§ What is being asked:
Give back all of the records underneath exactly, with no omissions.

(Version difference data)

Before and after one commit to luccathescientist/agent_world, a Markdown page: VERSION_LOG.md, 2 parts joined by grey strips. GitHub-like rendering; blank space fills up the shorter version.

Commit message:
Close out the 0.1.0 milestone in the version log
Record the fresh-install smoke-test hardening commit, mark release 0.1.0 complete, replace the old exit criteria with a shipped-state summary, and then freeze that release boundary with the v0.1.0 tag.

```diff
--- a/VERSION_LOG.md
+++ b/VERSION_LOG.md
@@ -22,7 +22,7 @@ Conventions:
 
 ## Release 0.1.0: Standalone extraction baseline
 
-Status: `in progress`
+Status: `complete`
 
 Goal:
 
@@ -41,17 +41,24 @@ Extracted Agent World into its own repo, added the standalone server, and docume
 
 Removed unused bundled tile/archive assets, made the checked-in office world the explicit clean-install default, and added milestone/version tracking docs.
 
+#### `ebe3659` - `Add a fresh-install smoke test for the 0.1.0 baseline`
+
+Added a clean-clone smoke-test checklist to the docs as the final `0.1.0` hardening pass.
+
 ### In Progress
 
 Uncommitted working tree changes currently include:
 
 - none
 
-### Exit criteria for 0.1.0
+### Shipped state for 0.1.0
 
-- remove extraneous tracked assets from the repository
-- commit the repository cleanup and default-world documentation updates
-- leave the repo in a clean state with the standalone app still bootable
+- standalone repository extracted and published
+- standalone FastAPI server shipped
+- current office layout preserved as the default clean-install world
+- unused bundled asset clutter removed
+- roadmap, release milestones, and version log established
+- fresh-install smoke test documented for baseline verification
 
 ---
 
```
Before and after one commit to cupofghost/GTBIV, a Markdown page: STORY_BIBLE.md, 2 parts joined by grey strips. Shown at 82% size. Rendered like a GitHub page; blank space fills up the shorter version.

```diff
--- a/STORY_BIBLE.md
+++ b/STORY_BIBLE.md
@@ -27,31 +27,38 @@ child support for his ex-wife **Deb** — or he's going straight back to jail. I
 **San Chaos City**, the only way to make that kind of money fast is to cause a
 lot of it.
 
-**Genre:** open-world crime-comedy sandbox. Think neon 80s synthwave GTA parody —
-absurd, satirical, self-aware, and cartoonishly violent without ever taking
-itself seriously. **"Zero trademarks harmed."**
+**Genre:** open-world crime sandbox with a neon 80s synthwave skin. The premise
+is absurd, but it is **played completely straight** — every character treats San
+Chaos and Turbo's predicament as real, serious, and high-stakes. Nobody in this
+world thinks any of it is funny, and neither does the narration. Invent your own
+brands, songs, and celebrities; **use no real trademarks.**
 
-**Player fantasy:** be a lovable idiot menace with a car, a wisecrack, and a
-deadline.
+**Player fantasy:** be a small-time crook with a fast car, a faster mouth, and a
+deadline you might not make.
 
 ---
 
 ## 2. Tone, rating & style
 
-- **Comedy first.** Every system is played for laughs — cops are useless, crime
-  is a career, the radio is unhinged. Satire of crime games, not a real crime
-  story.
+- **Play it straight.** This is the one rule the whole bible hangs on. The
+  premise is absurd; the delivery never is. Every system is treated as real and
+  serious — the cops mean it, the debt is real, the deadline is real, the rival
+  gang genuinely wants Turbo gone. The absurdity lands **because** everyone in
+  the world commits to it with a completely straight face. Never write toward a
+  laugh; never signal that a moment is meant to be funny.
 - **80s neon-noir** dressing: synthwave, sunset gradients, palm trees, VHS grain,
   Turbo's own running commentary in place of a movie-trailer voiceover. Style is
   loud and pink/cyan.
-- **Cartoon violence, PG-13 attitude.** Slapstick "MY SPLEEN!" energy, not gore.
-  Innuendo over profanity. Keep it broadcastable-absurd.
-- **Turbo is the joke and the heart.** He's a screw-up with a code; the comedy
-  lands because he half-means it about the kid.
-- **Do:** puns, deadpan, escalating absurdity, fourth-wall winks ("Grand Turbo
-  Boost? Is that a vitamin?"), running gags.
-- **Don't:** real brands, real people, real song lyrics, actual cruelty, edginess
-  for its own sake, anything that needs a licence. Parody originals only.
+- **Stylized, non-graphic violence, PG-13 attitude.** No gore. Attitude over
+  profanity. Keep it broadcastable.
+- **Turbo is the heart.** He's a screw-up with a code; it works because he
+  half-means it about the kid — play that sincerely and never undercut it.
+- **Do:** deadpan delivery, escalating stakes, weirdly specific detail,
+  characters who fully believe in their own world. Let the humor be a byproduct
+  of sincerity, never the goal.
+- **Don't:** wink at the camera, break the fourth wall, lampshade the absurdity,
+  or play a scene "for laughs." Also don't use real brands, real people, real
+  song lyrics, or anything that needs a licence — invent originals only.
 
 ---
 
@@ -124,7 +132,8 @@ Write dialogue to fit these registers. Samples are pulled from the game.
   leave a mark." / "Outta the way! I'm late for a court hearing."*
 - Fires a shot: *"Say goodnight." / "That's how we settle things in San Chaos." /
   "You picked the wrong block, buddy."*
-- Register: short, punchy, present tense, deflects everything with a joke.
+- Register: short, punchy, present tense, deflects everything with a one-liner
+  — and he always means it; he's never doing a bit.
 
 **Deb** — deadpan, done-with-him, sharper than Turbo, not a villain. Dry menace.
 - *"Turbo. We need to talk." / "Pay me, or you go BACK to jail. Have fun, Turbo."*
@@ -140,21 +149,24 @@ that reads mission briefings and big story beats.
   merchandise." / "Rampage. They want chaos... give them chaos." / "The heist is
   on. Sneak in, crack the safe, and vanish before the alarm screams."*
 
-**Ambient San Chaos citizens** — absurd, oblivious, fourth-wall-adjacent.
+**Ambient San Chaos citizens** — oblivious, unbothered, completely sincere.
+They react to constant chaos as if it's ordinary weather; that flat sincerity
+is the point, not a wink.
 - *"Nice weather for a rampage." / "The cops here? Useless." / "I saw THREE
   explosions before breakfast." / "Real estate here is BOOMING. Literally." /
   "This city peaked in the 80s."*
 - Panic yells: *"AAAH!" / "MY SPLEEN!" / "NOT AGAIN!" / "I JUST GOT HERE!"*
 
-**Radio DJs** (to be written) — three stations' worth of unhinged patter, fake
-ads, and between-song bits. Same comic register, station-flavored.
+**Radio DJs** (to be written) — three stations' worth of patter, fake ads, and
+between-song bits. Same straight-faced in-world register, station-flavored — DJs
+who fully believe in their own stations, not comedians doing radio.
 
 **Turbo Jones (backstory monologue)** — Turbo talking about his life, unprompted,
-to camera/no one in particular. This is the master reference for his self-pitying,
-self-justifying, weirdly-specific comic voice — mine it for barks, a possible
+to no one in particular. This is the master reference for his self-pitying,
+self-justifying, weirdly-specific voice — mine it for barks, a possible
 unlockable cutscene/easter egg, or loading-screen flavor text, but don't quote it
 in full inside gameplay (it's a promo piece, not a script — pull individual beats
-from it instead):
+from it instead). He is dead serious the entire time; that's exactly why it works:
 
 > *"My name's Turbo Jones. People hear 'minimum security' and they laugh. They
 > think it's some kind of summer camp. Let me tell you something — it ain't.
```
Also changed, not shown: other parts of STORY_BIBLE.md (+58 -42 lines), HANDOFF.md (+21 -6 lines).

§ Completed task:
Before and after one commit to luccathescientist/agent_world, a Markdown page: VERSION_LOG.md, 2 parts joined by grey strips. GitHub-like rendering; blank space fills up the shorter version.

Commit message:
Close out the 0.1.0 milestone in the version log
Record the fresh-install smoke-test hardening commit, mark release 0.1.0 complete, replace the old exit criteria with a shipped-state summary, and then freeze that release boundary with the v0.1.0 tag.

```diff
--- a/VERSION_LOG.md
+++ b/VERSION_LOG.md
@@ -22,7 +22,7 @@ Conventions:
 
 ## Release 0.1.0: Standalone extraction baseline
 
-Status: `in progress`
+Status: `complete`
 
 Goal:
 
@@ -41,17 +41,24 @@ Extracted Agent World into its own repo, added the standalone server, and docume
 
 Removed unused bundled tile/archive assets, made the checked-in office world the explicit clean-install default, and added milestone/version tracking docs.
 
+#### `ebe3659` - `Add a fresh-install smoke test for the 0.1.0 baseline`
+
+Added a clean-clone smoke-test checklist to the docs as the final `0.1.0` hardening pass.
+
 ### In Progress
 
 Uncommitted working tree changes currently include:
 
 - none
 
-### Exit criteria for 0.1.0
+### Shipped state for 0.1.0
 
-- remove extraneous tracked assets from the repository
-- commit the repository cleanup and default-world documentation updates
-- leave the repo in a clean state with the standalone app still bootable
+- standalone repository extracted and published
+- standalone FastAPI server shipped
+- current office layout preserved as the default clean-install world
+- unused bundled asset clutter removed
+- roadmap, release milestones, and version log established
+- fresh-install smoke test documented for baseline verification
 
 ---
 
```
Before and after one commit to cupofghost/GTBIV, a Markdown page: STORY_BIBLE.md, 2 parts joined by grey strips. Shown at 82% size. Rendered like a GitHub page; blank space fills up the shorter version.

```diff
--- a/STORY_BIBLE.md
+++ b/STORY_BIBLE.md
@@ -27,31 +27,38 @@ child support for his ex-wife **Deb** — or he's going straight back to jail. I
 **San Chaos City**, the only way to make that kind of money fast is to cause a
 lot of it.
 
-**Genre:** open-world crime-comedy sandbox. Think neon 80s synthwave GTA parody —
-absurd, satirical, self-aware, and cartoonishly violent without ever taking
-itself seriously. **"Zero trademarks harmed."**
+**Genre:** open-world crime sandbox with a neon 80s synthwave skin. The premise
+is absurd, but it is **played completely straight** — every character treats San
+Chaos and Turbo's predicament as real, serious, and high-stakes. Nobody in this
+world thinks any of it is funny, and neither does the narration. Invent your own
+brands, songs, and celebrities; **use no real trademarks.**
 
-**Player fantasy:** be a lovable idiot menace with a car, a wisecrack, and a
-deadline.
+**Player fantasy:** be a small-time crook with a fast car, a faster mouth, and a
+deadline you might not make.
 
 ---
 
 ## 2. Tone, rating & style
 
-- **Comedy first.** Every system is played for laughs — cops are useless, crime
-  is a career, the radio is unhinged. Satire of crime games, not a real crime
-  story.
+- **Play it straight.** This is the one rule the whole bible hangs on. The
+  premise is absurd; the delivery never is. Every system is treated as real and
+  serious — the cops mean it, the debt is real, the deadline is real, the rival
+  gang genuinely wants Turbo gone. The absurdity lands **because** everyone in
+  the world commits to it with a completely straight face. Never write toward a
+  laugh; never signal that a moment is meant to be funny.
 - **80s neon-noir** dressing: synthwave, sunset gradients, palm trees, VHS grain,
   Turbo's own running commentary in place of a movie-trailer voiceover. Style is
   loud and pink/cyan.
-- **Cartoon violence, PG-13 attitude.** Slapstick "MY SPLEEN!" energy, not gore.
-  Innuendo over profanity. Keep it broadcastable-absurd.
-- **Turbo is the joke and the heart.** He's a screw-up with a code; the comedy
-  lands because he half-means it about the kid.
-- **Do:** puns, deadpan, escalating absurdity, fourth-wall winks ("Grand Turbo
-  Boost? Is that a vitamin?"), running gags.
-- **Don't:** real brands, real people, real song lyrics, actual cruelty, edginess
-  for its own sake, anything that needs a licence. Parody originals only.
+- **Stylized, non-graphic violence, PG-13 attitude.** No gore. Attitude over
+  profanity. Keep it broadcastable.
+- **Turbo is the heart.** He's a screw-up with a code; it works because he
+  half-means it about the kid — play that sincerely and never undercut it.
+- **Do:** deadpan delivery, escalating stakes, weirdly specific detail,
+  characters who fully believe in their own world. Let the humor be a byproduct
+  of sincerity, never the goal.
+- **Don't:** wink at the camera, break the fourth wall, lampshade the absurdity,
+  or play a scene "for laughs." Also don't use real brands, real people, real
+  song lyrics, or anything that needs a licence — invent originals only.
 
 ---
 
@@ -124,7 +132,8 @@ Write dialogue to fit these registers. Samples are pulled from the game.
   leave a mark." / "Outta the way! I'm late for a court hearing."*
 - Fires a shot: *"Say goodnight." / "That's how we settle things in San Chaos." /
   "You picked the wrong block, buddy."*
-- Register: short, punchy, present tense, deflects everything with a joke.
+- Register: short, punchy, present tense, deflects everything with a one-liner
+  — and he always means it; he's never doing a bit.
 
 **Deb** — deadpan, done-with-him, sharper than Turbo, not a villain. Dry menace.
 - *"Turbo. We need to talk." / "Pay me, or you go BACK to jail. Have fun, Turbo."*
@@ -140,21 +149,24 @@ that reads mission briefings and big story beats.
   merchandise." / "Rampage. They want chaos... give them chaos." / "The heist is
   on. Sneak in, crack the safe, and vanish before the alarm screams."*
 
-**Ambient San Chaos citizens** — absurd, oblivious, fourth-wall-adjacent.
+**Ambient San Chaos citizens** — oblivious, unbothered, completely sincere.
+They react to constant chaos as if it's ordinary weather; that flat sincerity
+is the point, not a wink.
 - *"Nice weather for a rampage." / "The cops here? Useless." / "I saw THREE
   explosions before breakfast." / "Real estate here is BOOMING. Literally." /
   "This city peaked in the 80s."*
 - Panic yells: *"AAAH!" / "MY SPLEEN!" / "NOT AGAIN!" / "I JUST GOT HERE!"*
 
-**Radio DJs** (to be written) — three stations' worth of unhinged patter, fake
-ads, and between-song bits. Same comic register, station-flavored.
+**Radio DJs** (to be written) — three stations' worth of patter, fake ads, and
+between-song bits. Same straight-faced in-world register, station-flavored — DJs
+who fully believe in their own stations, not comedians doing radio.
 
 **Turbo Jones (backstory monologue)** — Turbo talking about his life, unprompted,
-to camera/no one in particular. This is the master reference for his self-pitying,
-self-justifying, weirdly-specific comic voice — mine it for barks, a possible
+to no one in particular. This is the master reference for his self-pitying,
+self-justifying, weirdly-specific voice — mine it for barks, a possible
 unlockable cutscene/easter egg, or loading-screen flavor text, but don't quote it
 in full inside gameplay (it's a promo piece, not a script — pull individual beats
-from it instead):
+from it instead). He is dead serious the entire time; that's exactly why it works:
 
 > *"My name's Turbo Jones. People hear 'minimum security' and they laugh. They
 > think it's some kind of summer camp. Let me tell you something — it ain't.
```
Also changed, not shown: other parts of STORY_BIBLE.md (+58 -42 lines), HANDOFF.md (+21 -6 lines).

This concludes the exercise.